Make the music your own:
I cannot play exactly what Little Feat plays on “Willin’” nor what Blind Faith played on “Can’t Find My Way Home” but it does not stop me from adapting the song to my skill level. I jokingly say that I reserve the right to correct oversights in the original songwriter’s version. You may be surprised at how well your interpretation works for you. Probably one of the biggest kicks I get from playing with friends and family is when the version of a song that comes out of the jam session elicits enthusiasm and comments. I remember one jam session version of “Hotel California” done with a reggae syncopated rhythm and with Guitar Jack absolutely wailing on the guitar. When it was over, we looked at each other with an almost “Was that us?” look on our faces. Okay, maybe The Eagles have nothing about which to worry, but we really stuck it that afternoon.
There are other things. Play with family and/or friends if you can. Set the goal as fun, not perfection. Kids are especially good at this. The next time you have a family gathering you may be surprised at how enthusiastic the little ones can be.
I have been very lucky. I came from a family in which music was a normal part of life. Then I married into a family with a similar love of music. And so many of our friends enjoy playing, singing and listening that pulling out a guitar usually leads to others joining in.
How to make this about writing? Let’s try this.
Set your level of expectation:
If you write as an outlet for your inner artist, take satisfaction from meeting your milestones. You completed a short story and are happy with the results so you deserve a reward. If your goal is to be published, you probably need help from someone for whom writing is his craft rather than from a back porch guitarist.

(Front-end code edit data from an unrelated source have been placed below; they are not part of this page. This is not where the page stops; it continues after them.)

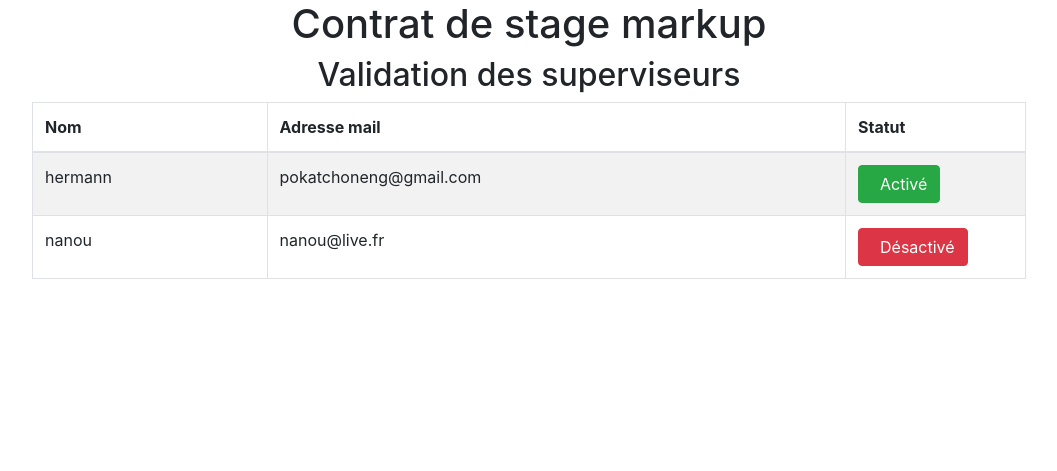
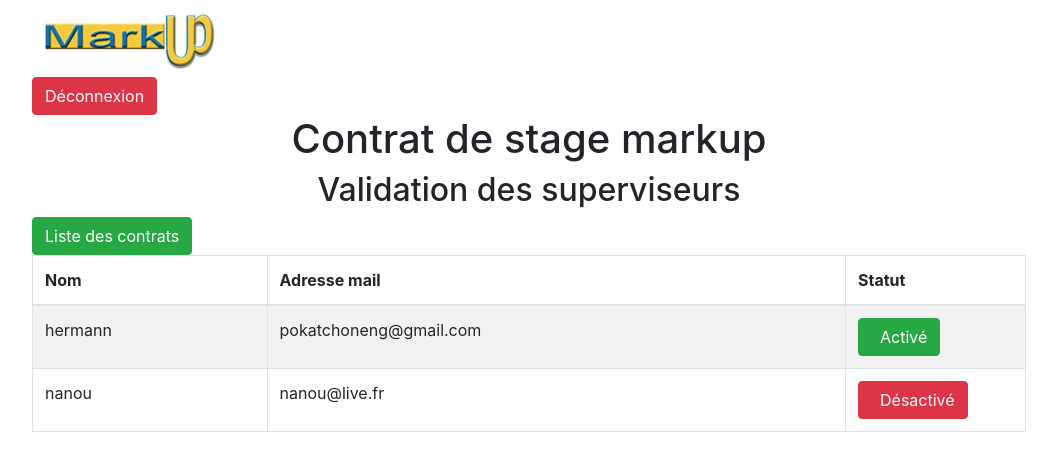
Before and after one commit to vanamos12/formulaire-contrat-stagiaire-markup, a PHP site: page /validatesuperviseurs.php in a window 1280 px wide. Shown: the top 471 px of the page, without its empty margins (111-1168 px from the left). Run offline with PHP 8.4, Linux system fonts and the light colour scheme; data comes from the database, SQL or seed files in the repository.

Commit message:
We create the banner but we ought to arrange it

```diff
--- /dev/null
+++ b/deconnexion.php
@@ -0,0 +1,5 @@
+<?php
+    session_start();
+    session_destroy();
+    header("location:index.php");
+?>
--- /dev/null
+++ b/include/banner.php
@@ -0,0 +1,15 @@
+<div class="banner">
+    <div class="pull-left">
+        <img src="img/logo.png" alt="logo markup"/>
+    </div>
+    <div class="pull-right">
+        <span class="blue">
+            <?php
+                if (isset($_SESSION["utilisateur"])){
+                    echo $_SESSION["utilisateur"]["nom"];
+                }
+            ?>
+        </span>
+        <a href="deconnexion.php" class="btn btn-danger">D&eacute;connexion</a>
+    </div>
+</div>
--- a/notes.txt
+++ b/notes.txt
@@ -32,6 +32,11 @@
 26-Bien arranger l'affichage du contrat dûment rempli, mettre les bordures, arranger l'alignement vertical des elements etc...
 27-Faisons cette application en telle sorte que n'importequelle entreprise puisse s'inscrire et enregistrer ses formulaires.
 28-Regarder un peu pourquoi les display flex ne marche pas au niveau des signatures
+29-Penser à mettre en place un log pour savoir qui a fait quoi.
+30-Il faut que le contrat soit modifiable, uniquement lorsqu'on signe qu'il est câlé
+31-Il faut un endroit ou on peut ajouter des informations complémentaires au formulaire signé
+32-Penser qu'à index.php si la session est déjà présente, rediriger vers les differents pages de connexion
+
 Name         Email                       Password          role
 Foloum       foloum@groupemarkup.com     fidele            superadministrateur
 Hermann      pokatchoneng@gmail.com      vanamos           superviseur
--- a/validatesuperviseurs.php
+++ b/validatesuperviseurs.php
@@ -13,11 +13,15 @@
 </head>
 <body>
     <div class="container">
+        <?php
+            include "include/banner.php";
+        ?>
         <div class="title">
             <h1>Contrat de stage markup</h1>
             <h2>Validation des superviseurs</h2>
         </div>
         <div class="list-superviseurs">
+        <a href="listecontratsuperviseur.php"  class="btn btn-success" >Liste des contrats</a>
         <table class="table table-striped table-bordered table-hover" id="dataTables-example">
 
             <thead>
```
Also changed, not shown: img/logo.png (added).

Accept change in your choices:
I modified “Accept your mistakes” here because, in writing, you make character choices, plot choices, and dialogue choices that, after self-editing, friends’ suggestions and group critiques, you decide to change. The changes are not mistakes but the natural result of refinement during the authoring process. Writing a story or play is a living activity. The story will evolve as you proceed. That the first draft requires changes does not invalidate your effort.
BK didn’t include a writing section on making the work your own (the way he said to make the music your own), so this is CB, adding on to what he wrote:
Make the story your own:
We’ve all heard the old saying that there are no new plots. Depending on who you believe, there only three, or seven, or thirty-three plots…or some other number I’ve forgotten or haven’t come across yet.
However: we all still like stories that utilize old plots or somewhat familiar characters. An individual writer can help a story say something it never seemed to say before. That’s what keeps us looking for new novels, short stories, movies, and TV shows.
So, whether you’re a writer, a musician, a knitter, or an enjoyer (um, is that a word?) of some other avocation/vocation, keep at it for as long as it brings you joy. That is all.